In the East tea is treated with the same veneration and sophistication as Europe affords the ruby vintages of its vineyards. In the West a cup of tea is merely a soothing end to a long days work, or a wonderful way to spruce up a delicious breakfast; here its most extreme incarnation is found in the ritual of morning, afternoon or high tea, and while this may be an impressive development to centre around a simple infusion, the influence tea has had on the Far East is astounding.
The reader must understand that tea is an ancient institution in Asia. The earliest extant text on tea is the Cha Ching, literally the Book of Tea, though, men being inclined to drink and eat more than to write, it existed for a good while before Lu Yu set down the joys of tea to paper. A century later another Lu set down the wonders of tea in verse:
The first cup caresses my dry lips and throat,
The second shatters the walls of my lonely sadness,
The third searches the dry rivulets of my soul to find the stories of five thousand scrolls.
With the fourth the pain of past injustice vanishes through my pores.
The fifth purifies my flesh and bone.
With the sixth I am in touch with the immortals.
The seventh gives such pleasure I can hardly bear.
The fresh wind blows through my wings
Such are the words of Lu Tong; and yet the obsession with tea does not end in the depths of poesy. It becomes now a cult – an entire ceremony is developed about its preparation and presentation, as elaborate as the Catholic Eucharist. In Japan this ceremony is elevated to the state of a true religion in Sado (The Way of Tea), and is considered to be a code of rules and action that can lead to transcendental state of mind.

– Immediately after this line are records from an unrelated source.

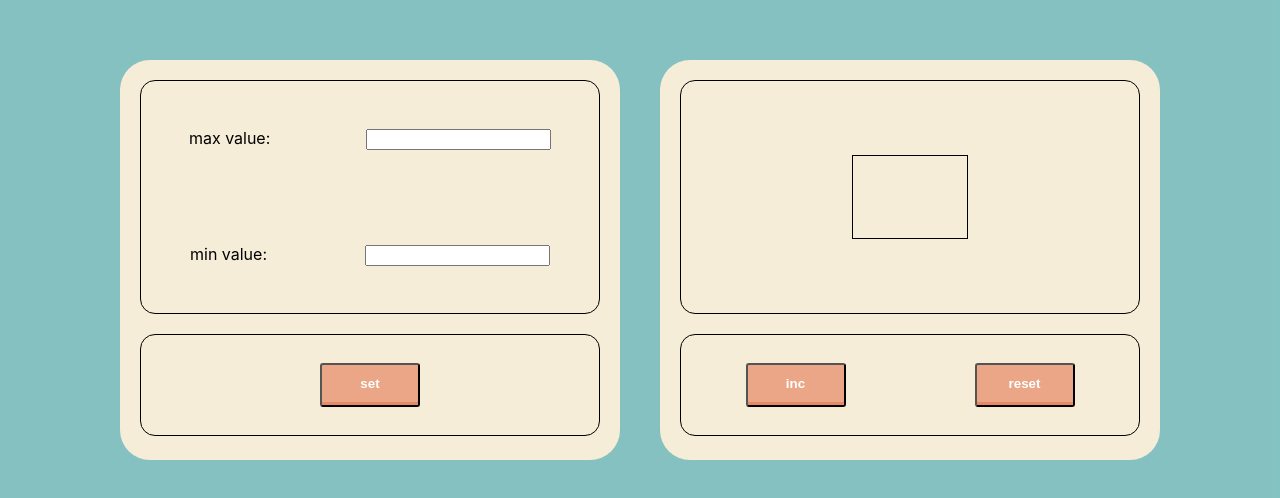
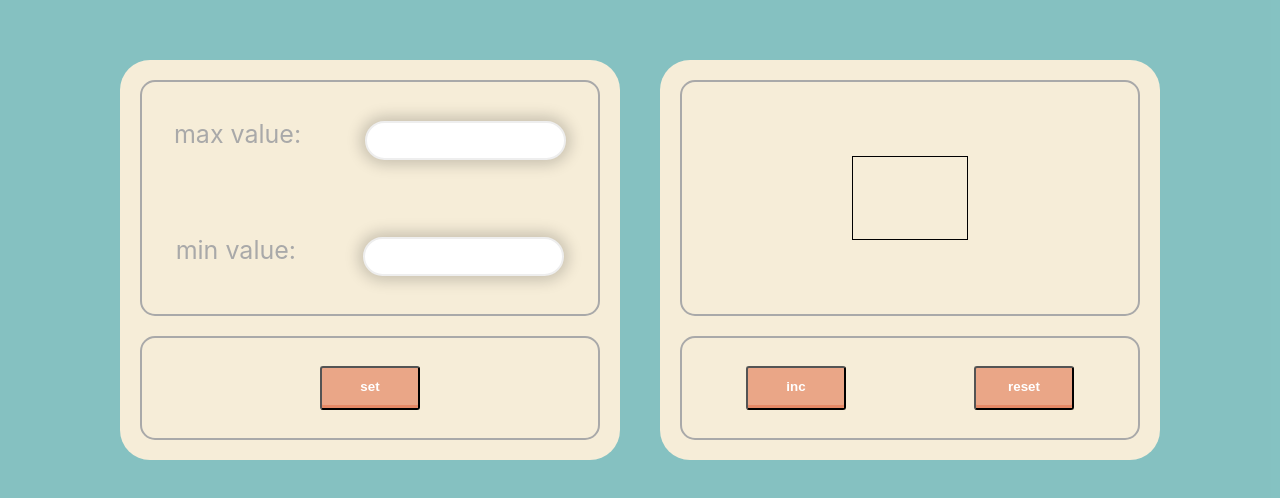
Before and after one commit to PavelMalta/CounterOnReactRedux, a React (Create React App) app: page / in a window 1280 px wide. Shown: the part 140-638 px from the top of the page. Built offline with nearby package versions, Linux system fonts and the light colour scheme.

Commit message:
update project

```diff
--- a/src/App.tsx
+++ b/src/App.tsx
@@ -3,11 +3,12 @@ import s from "./App.module.css"
 import {Counter} from "./component/Counter/Counter";
 import {Setting} from "./component/Setting/Setting";
 
+
 function App() {
   return (
     <div className={s.app}>
+        <Setting/>
         <Counter/>
-        <Setting/>
     </div>
   );
 }
--- a/src/component/Counter/Counter.module.css
+++ b/src/component/Counter/Counter.module.css
@@ -1,4 +1,4 @@
-.counter {
+.setting {
     height: 400px;
     width: 500px;
     border-radius: 30px;
@@ -6,28 +6,28 @@
     background-color: #f6edd8;
 }
 
-.input_container {
+.monitor {
     height: 58%;
-    border: 1px solid black;
+    border: 2px solid darkgray;
     border-radius: 15px;
     margin: 20px;
     display: flex;
-    flex-direction: column;
-    justify-content: space-around;
+    justify-content: center;
+    align-items: center;
 }
 
-.item {
-    display: flex;
-    flex-direction: row;
-    justify-content: space-around;
+.count {
+    border: 1px solid black;
+    height: 35%;
+    width: 25%;
 }
 
 .button_container {
     height: 25%;
-    border: 1px solid black;
+    border: 2px solid darkgray;
     border-radius: 15px;
     margin: 0 20px 20px 20px;
     display: flex;
-    justify-content: center;
+    justify-content: space-around;
     align-items: center;
 }
--- a/src/component/Counter/Counter.tsx
+++ b/src/component/Counter/Counter.tsx
@@ -1,25 +1,17 @@
 import React from "react";
+import { Button } from "../Button/Button";
 import s from "./Counter.module.css"
-import {Button} from "../Button/Button";
 
 export const Counter = () => {
     return (
-        <div className={s.counter}>
-            <div className={s.input_container}>
-                <div className={s.item}>
-                    <div className={s.description}>max value:</div>
-                    <div><input/></div>
-                </div>
-                <div className={s.item}>
-                    <div className={s.description}>min value:</div>
-                    <div><input/></div>
-                </div>
-
+        <div className={s.setting}>
+            <div className={s.monitor}>
+                    <div className={s.count}></div>
             </div>
             <div className={s.button_container}>
-                    <Button title={"set"}/>
+                <Button title={"inc"}/>
+                <Button title={"reset"}/>
             </div>
-
         </div>
     )
 }
--- /dev/null
+++ b/src/component/Input/Input.module.css
@@ -0,0 +1,24 @@
+.superInput {
+    padding: 10px;
+    margin:10px 0;
+    border: 2px solid #eee;
+    box-shadow:0 0 15px 4px rgba(0,0,0,0.2);
+    border-radius:20px;
+}
+
+.superInput:focus {
+    outline: none;
+}
+
+.errorInput {
+    padding: 10px;
+    margin:10px 0;
+    border: 3px solid red;
+    box-shadow:0 0 15px 4px rgba(249,85,85,0.6);
+    background-color: tomato;
+    border-radius:20px;
+}
+
+.errorInput:focus {
+    outline: none;
+}
--- /dev/null
+++ b/src/component/Input/Input.tsx
@@ -0,0 +1,16 @@
+import React from "react";
+import s from "./Input.module.css"
+
+type InputPropsType = {
+
+}
+
+export const Input = (props: InputPropsType) => {
+    return (
+        <div>
+            <input type={"number"}
+                   className={s.superInput}
+            />
+        </div>
+    )
+}
--- a/src/component/Setting/Setting.module.css
+++ b/src/component/Setting/Setting.module.css
@@ -1,4 +1,4 @@
-.setting {
+.counter {
     height: 400px;
     width: 500px;
     border-radius: 30px;
@@ -6,28 +6,34 @@
     background-color: #f6edd8;
 }
 
-.monitor {
+.input_container {
     height: 58%;
-    border: 1px solid black;
+    border: 2px solid darkgray;
     border-radius: 15px;
     margin: 20px;
+    display: flex;
+    flex-direction: column;
+    justify-content: space-around;
+}
+
+.item {
+    display: flex;
+    flex-direction: row;
+    justify-content: space-around;
+}
+
+.button_container {
+    height: 25%;
+    border: 2px solid darkgray;
+    border-radius: 15px;
+    margin: 0 20px 20px 20px;
     display: flex;
     justify-content: center;
     align-items: center;
 }
 
-.count {
-    border: 1px solid black;
-    height: 35%;
-    width: 25%;
+.description {
+    padding-top: 8px;
+    font-size: 25px;
+    color: darkgray;
 }
-
-.button_container {
-    height: 25%;
-    border: 1px solid black;
-    border-radius: 15px;
-    margin: 0 20px 20px 20px;
-    display: flex;
-    justify-content: space-around;
-    align-items: center;
-}
--- a/src/component/Setting/Setting.tsx
+++ b/src/component/Setting/Setting.tsx
@@ -1,17 +1,26 @@
 import React from "react";
-import { Button } from "../Button/Button";
 import s from "./Setting.module.css"
+import {Button} from "../Button/Button";
+import {Input} from "../Input/Input";
 
 export const Setting = () => {
     return (
-        <div className={s.setting}>
-            <div className={s.monitor}>
-                    <div className={s.count}></div>
+        <div className={s.counter}>
+            <div className={s.input_container}>
+                <div className={s.item}>
+                    <div className={s.description}>max value:</div>
+                    <div><Input/></div>
+                </div>
+                <div className={s.item}>
+                    <div className={s.description}>min value:</div>
+                    <div><Input/></div>
+                </div>
+
             </div>
             <div className={s.button_container}>
-                <Button title={"inc"}/>
-                <Button title={"reset"}/>
+                    <Button title={"set"}/>
             </div>
+
         </div>
     )
 }
```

It is no strange thing then that tea comes in as many variations and types as wine. Tea connoisseurs mull over which season the tea was picked in. Was the tea picked before or after rain? What elevation was it grown at? In what soil did it prosper? What part of China or India was it grown in? These and many other concerns will be voiced over the subject of a tea. Of principle concern is the degree of tea fermentation (or lack thereof) which is analogous to the species of grape used in wine. The type of tea is therefore determined by its degree of fermentation and there are 5 types:
1. Green teas – Unfermented
2. Oolong tea – Semi fermented
3. Black tea – Fully fermented
4. White tea – The unfermented buds of the tea plant
5. Yellow tea – Unfermented but allowed to age slightly
Some connoisseurs consider Pu-erh to be a sixth type of tea. Tea prices can vary from affordable to equivalent with some of the finest wines. Below are some of the most expensive teas that are produced in the world:
Yellow Gold Tea Buds
If you think the cult of champagne is prestigious this tea will make you think again. Harvested on a single day in a small area of one mountain, the tea leaves of this blend are cut in same manner as those of the ancient Chinese emperors – with golden scissors used to fell only the buds and the first leaf of each growth. The tea is then sun dried and left to wilt in closed containers before finally being lightly painted with 24 ct gold.
The price itself also bests that of most champagnes – the tea sells for 3000 US dollars per kg.
Panda Dung Tea
Coffee has its Kapa Luwak blend that is made by processing coffee beans that have been eaten and egested by Asian civets which, purportedly, offers a superior taste versus regular coffee. Tea production has a similar concotion: Panda Dung Tea. While no tea is semi-digested in the bowels of China’s precious pandas, the tea is made using panda dross as a fertiliser. The tea itself is exceptionally flavourful and its exotic cultivation burgeons its price even further.
This premium tea sells for 70 000 USD dollars per kg.
Da-Hong Pao Tea
We have now come to the emperor of teas. Da-Hong Pao is perhaps the only plant ever to be honoured by any head of state. Legend posits that four tea trees on Mount Wu-Yi yielded a crop that cured a Ming emperors mother of a debilitating disease. Thankful to the plants, the emperor sent four large red robes to clothe the trees in honour; such a singular event in history lent itself to the name of the tea blend which means “Big Red Robe”.
Of the four bushes only three now remain, perched high up on the rocks of mount Wu-Yi. The tea itself does seem to have medicinal properties and those who have drunk it say that its taste is immaculate. The tea itself is generally only given to honour guests of the country and seen by some as a National Treasure. It is almost impossible to find but if you have deep pockets you can enjoy this greatest of all teas which sells for 1.2 million US dollars per kg.